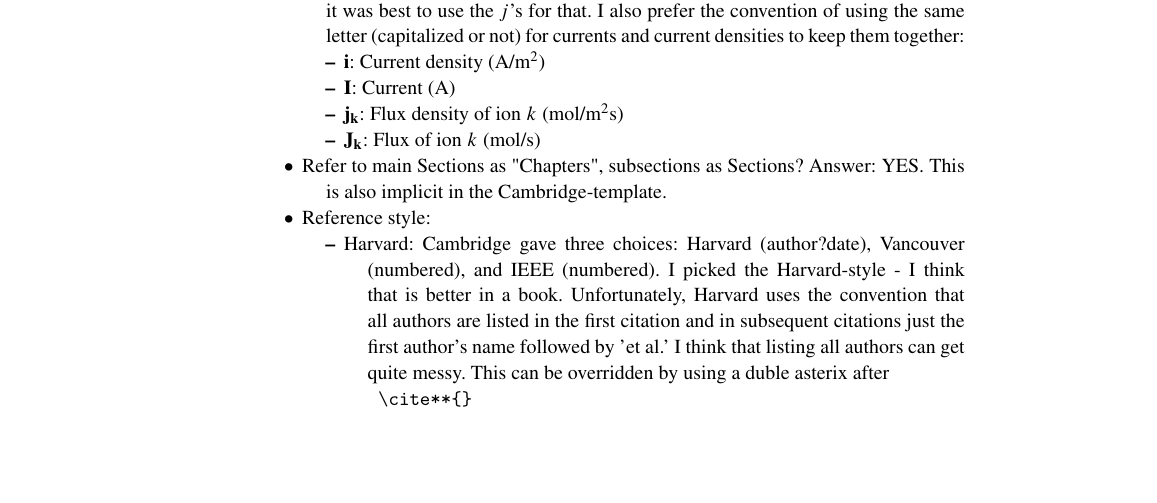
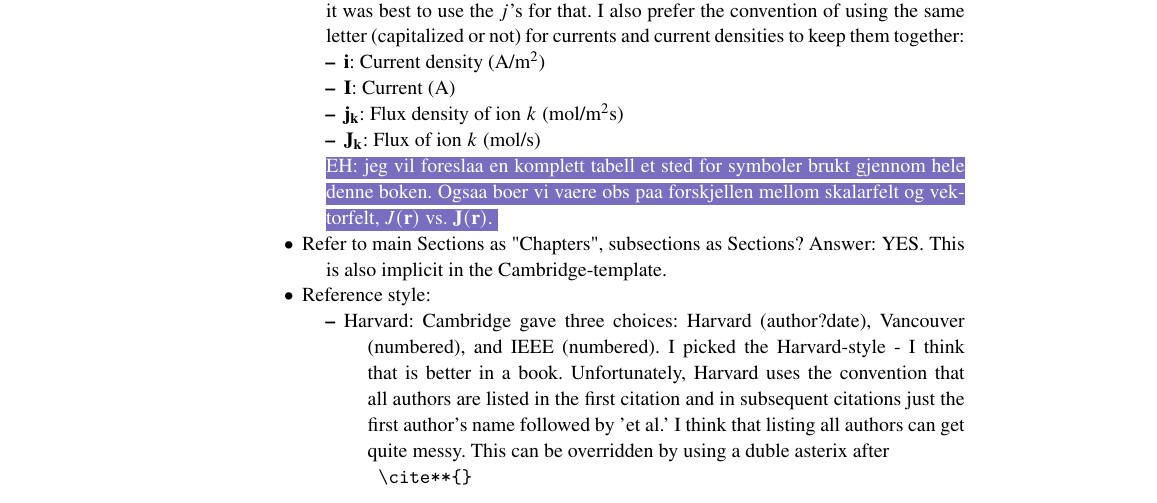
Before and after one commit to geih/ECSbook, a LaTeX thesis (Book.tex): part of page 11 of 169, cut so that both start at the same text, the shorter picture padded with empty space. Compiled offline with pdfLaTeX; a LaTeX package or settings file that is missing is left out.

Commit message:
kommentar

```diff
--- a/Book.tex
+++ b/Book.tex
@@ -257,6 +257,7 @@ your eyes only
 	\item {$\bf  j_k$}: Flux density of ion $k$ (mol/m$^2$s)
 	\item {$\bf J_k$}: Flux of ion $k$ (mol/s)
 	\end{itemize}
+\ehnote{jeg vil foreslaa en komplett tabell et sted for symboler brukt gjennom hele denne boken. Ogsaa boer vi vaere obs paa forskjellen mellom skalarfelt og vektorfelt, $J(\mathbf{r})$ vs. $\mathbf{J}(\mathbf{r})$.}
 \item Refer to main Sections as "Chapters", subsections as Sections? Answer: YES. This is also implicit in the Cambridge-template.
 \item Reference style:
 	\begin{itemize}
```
* * *
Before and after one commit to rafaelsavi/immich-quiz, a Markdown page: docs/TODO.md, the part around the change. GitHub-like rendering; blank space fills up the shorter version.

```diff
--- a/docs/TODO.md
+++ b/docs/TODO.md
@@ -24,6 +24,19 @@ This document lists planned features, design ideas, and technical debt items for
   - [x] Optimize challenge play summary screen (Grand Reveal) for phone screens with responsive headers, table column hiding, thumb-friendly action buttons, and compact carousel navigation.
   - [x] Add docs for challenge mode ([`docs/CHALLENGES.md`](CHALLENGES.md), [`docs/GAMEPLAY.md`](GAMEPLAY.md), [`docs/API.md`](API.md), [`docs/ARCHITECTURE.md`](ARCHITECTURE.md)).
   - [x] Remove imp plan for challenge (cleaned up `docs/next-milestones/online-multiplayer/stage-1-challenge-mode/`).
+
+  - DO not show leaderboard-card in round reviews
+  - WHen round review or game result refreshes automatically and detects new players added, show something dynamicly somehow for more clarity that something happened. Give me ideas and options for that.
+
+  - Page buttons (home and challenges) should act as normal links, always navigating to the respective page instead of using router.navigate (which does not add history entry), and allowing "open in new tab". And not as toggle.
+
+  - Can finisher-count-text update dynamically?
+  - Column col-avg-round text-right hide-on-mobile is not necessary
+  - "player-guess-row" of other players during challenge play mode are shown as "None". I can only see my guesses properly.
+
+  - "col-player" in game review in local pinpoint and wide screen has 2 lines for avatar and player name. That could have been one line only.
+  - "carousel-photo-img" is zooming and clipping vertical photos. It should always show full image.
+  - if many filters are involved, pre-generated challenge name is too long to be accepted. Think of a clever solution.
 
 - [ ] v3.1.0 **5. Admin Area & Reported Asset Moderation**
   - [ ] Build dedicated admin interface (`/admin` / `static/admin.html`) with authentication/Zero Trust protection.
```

» REQUIRED ACTION
Check the data line by line and report how many lines contain "carousel" as a word or string, giving nothing besides the number.

» RESPONSE TO THE EXERCISE
2